Assignment: Show me each line of the listing below where the word "myscript" appears.

Data for the task:
- Opening Delimiter -
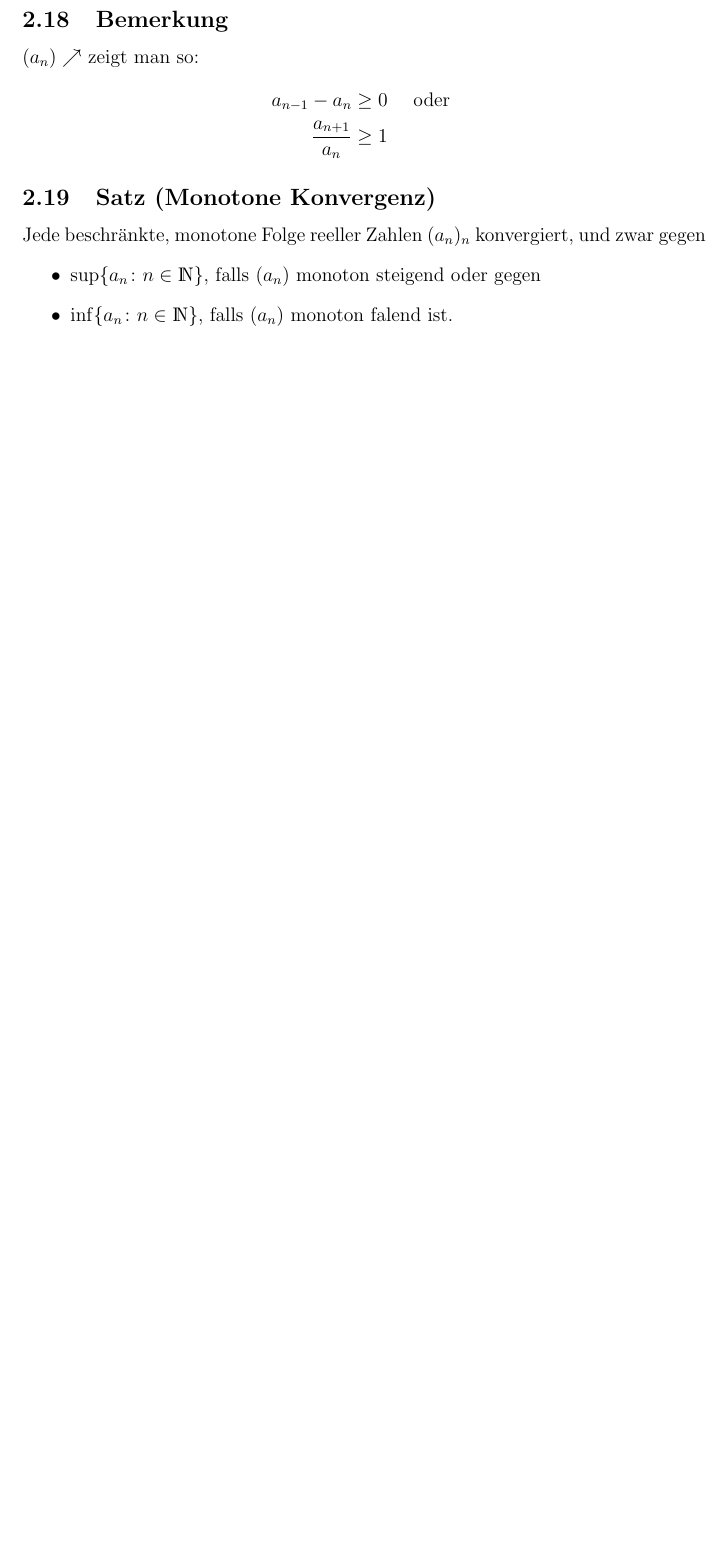
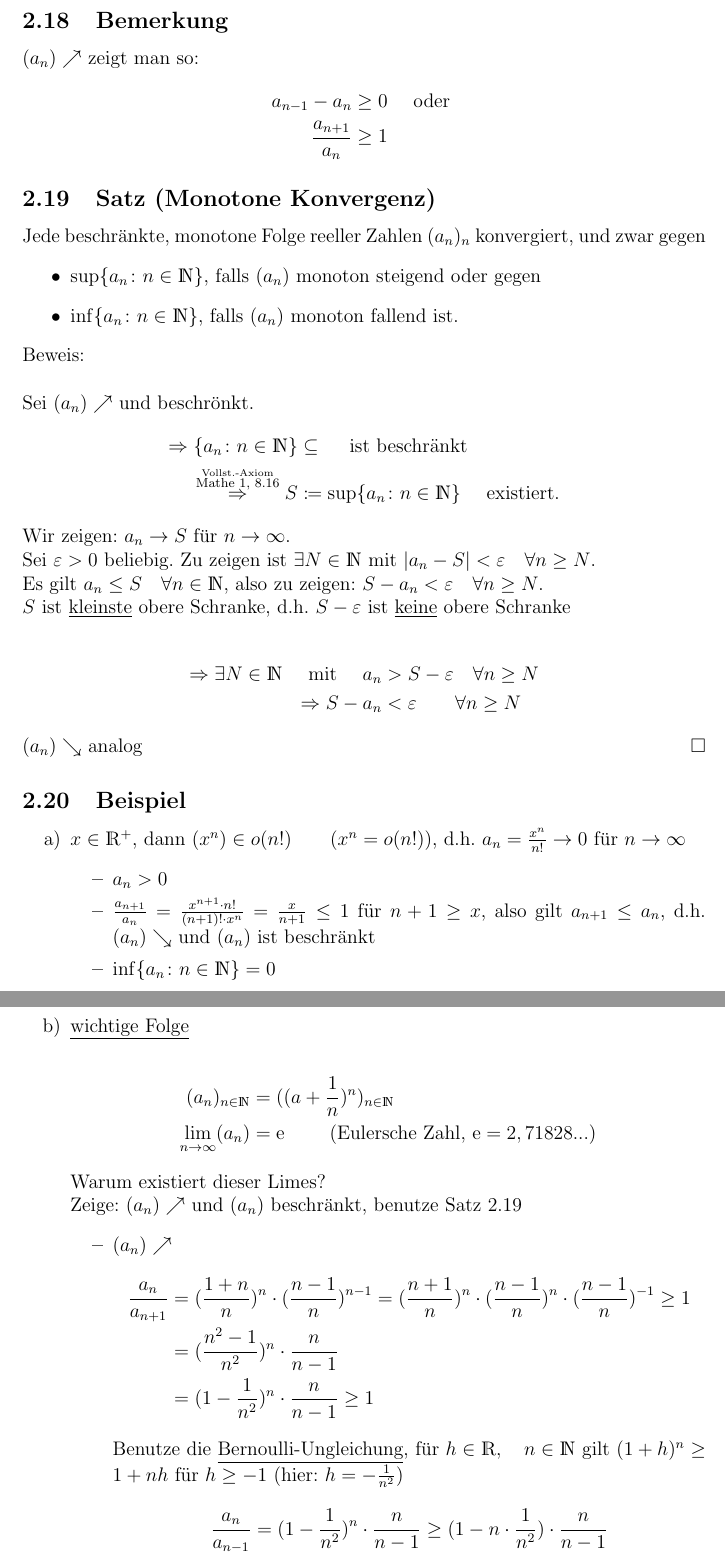
Before and after one commit to floflixt/skript-mathe2, a LaTeX document (myscript.tex): part of page 19 of 19 before the commit and two parts of pages 19 and 20 of 22 after it, the two joined at a grey line, cut so that both start at the same text, the shorter picture padded with empty space. Compiled offline with pdfLaTeX.

Commit message:
Update VL 02.05.2016

```diff
--- a/myscript.tex
+++ b/myscript.tex
@@ -13,7 +13,7 @@
 
 \begin{titlepage}
 	\title{Mathematik II}
-	\date{27.04.2016}
+	\date{03.05.2016}
 \end{titlepage}
 
 \newcommand{\R}{\mathds{R}}
@@ -709,4 +709,48 @@
 	Jede beschränkte, monotone Folge reeller Zahlen $(a_n)_n$ konvergiert, und zwar gegen
 	\begin{itemize}
 		\item $\sup\{a_n\colon n\in\N\}$, falls $(a_n)$ monoton steigend oder gegen
-		\item $\inf\{a_n\colon n\in\N\}$, falls $(a_n)$ monoton falend ist.
+		\item $\inf\{a_n\colon n\in\N\}$, falls $(a_n)$ monoton fallend ist.
+	\end{itemize}
+	Beweis:\\
+	\\
+	Sei $(a_n)\nearrow$ und beschrönkt.
+	\begin{align*}
+		\Rightarrow \{a_n\colon n\in\N\}&\subseteq\quad\textrm{ ist beschränkt}\\
+		\overset{\overset{\textrm{Vollst.-Axiom}}{\textrm{Mathe 1, 8.16}}}{\Rightarrow}S&\coloneqq\sup\{a_n\colon n\in\N\}\quad\textrm{ existiert.}
+	\end{align*}
+	Wir zeigen: $a_n\rightarrow S$ für $\infn$.\\
+	Sei $\epsilon>0$ beliebig. Zu zeigen ist $\exists N\in\N$ mit $|a_n-S|<\epsilon\quad\forall n\geq N$.\\
+	Es gilt $a_n\leq S\quad\forall n\in\N$, also zu zeigen: $S-a_n<\epsilon\quad\forall n\geq N$.\\
+	$S$ ist \underline{kleinste} obere Schranke, d.h. $S-\epsilon$ ist \underline{keine} obere Schranke\\
+	\begin{align*}
+		\Rightarrow\exists N\in\N\quad\textrm{ mit }\quad a_n&>S-\epsilon\quad\forall n\geq N\\
+		\Rightarrow S-a_n&<\epsilon\qquad\forall n\geq N
+	\end{align*}
+	$(a_n)\searrow$ analog\hfill$\square$
+	\subsection{Beispiel}
+	\begin{itemize}
+		\item[a)] $x\in\R^+$, dann $(x^n)\in o(n!)\qquad(x^n=o(n!))$, d.h. $a_n=\frac{x^n}{n!}\rightarrow 0$ für $\infn$
+		\begin{itemize}
+			\item $a_n>0$
+			\item $\frac{a_{n+1}}{a_n}=\frac{x^{n+1}\*n!}{(n+1)!\*x^n}=\frac{x}{n+1}\leq 1$ für $n+1\geq x$, also gilt $a_{n+1}\leq a_n$, d.h. $(a_n)\searrow$ und $(a_n)$ ist beschränkt
+			\item $\inf\{a_n\colon n\in\N\}=0$
+		\end{itemize}
+		\item[b)] \underline{wichtige Folge}\\
+		\begin{align*}
+			(a_n)_{n\in\N}&=((a+\frac{1}{n})^n)_{n\in\N}\\
+			\lim\limits_{\infn}(a_n)&=\e\qquad\textrm{ (Eulersche Zahl, $\e=2,71828...$)}
+		\end{align*}
+		Warum existiert dieser Limes?\\
+		Zeige: $(a_n)\nearrow$ und $(a_n)$ beschränkt, benutze Satz 2.19
+		\begin{itemize}
+			\item $(a_n)\nearrow$
+			\begin{align*}
+				\frac{a_n}{a_{n+1}}&=(\frac{1+n}{n})^n\*(\frac{n-1}{n})^{n-1}=(\frac{n+1}{n})^n\*(\frac{n-1}{n})^n\*(\frac{n-1}{n})^{-1}\geq 1\\
+				&=(\frac{n^2-1}{n^2})^n\*\frac{n}{n-1}\\
+				&=(1-\frac{1}{n^2})^n\*\frac{n}{n-1}\geq 1
+			\end{align*}
+			Benutze die \underline{Bernoulli-Ungleichung}, für $h\in\R,\quad n\in\N$ gilt $(1+h)^n\geq 1+nh$ für $h\geq -1$ (hier: $h=-\frac{1}{n^2}$)
+			\begin{align*}
+				\frac{a_n}{a_{n-1}}&=(1-\frac{1}{n^2})^n\*\frac{n}{n-1}\geq (1-n\*\frac{1}{n^2})\*\frac{n}{n-1}\\
+				&=(1-\frac{1}{n})\*\frac{n}{n-1}=1\qquad\textrm{ , }
+			\end{align*}
```
Also changed, not shown: myscript.tex (67 more changed lines).
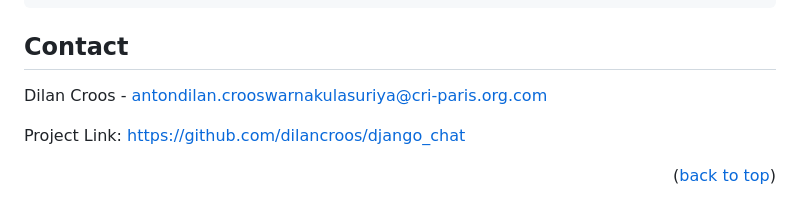
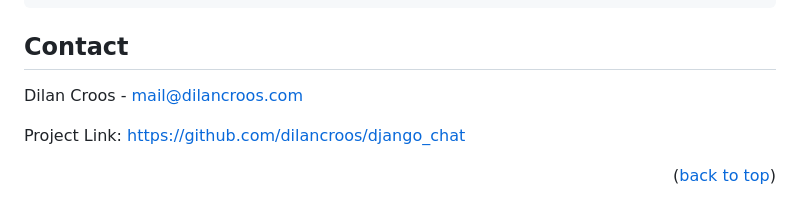
Before and after one commit to dilancroos/django_chat, a Markdown page: README.md, the part around the change. Rendered like a GitHub page.

Commit message:
Updated email

```diff
--- a/README.md
+++ b/README.md
@@ -189,7 +189,7 @@ python manage.py test
 
 ## Contact
 
-Dilan Croos - antondilan.crooswarnakulasuriya@cri-paris.org.com
+Dilan Croos - mail@dilancroos.com
 
 Project Link: [https://github.com/dilancroos/django_chat](https://github.com/dilancroos/django_chat)
 
```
- Closing Delimiter -
Result of this exercise:
Before and after one commit to floflixt/skript-mathe2, a LaTeX document (myscript.tex): part of page 19 of 19 before the commit and two parts of pages 19 and 20 of 22 after it, the two joined at a grey line, cut so that both start at the same text, the shorter picture padded with empty space. Compiled offline with pdfLaTeX.
--- a/myscript.tex
+++ b/myscript.tex
Also changed, not shown: myscript.tex (67 more changed lines).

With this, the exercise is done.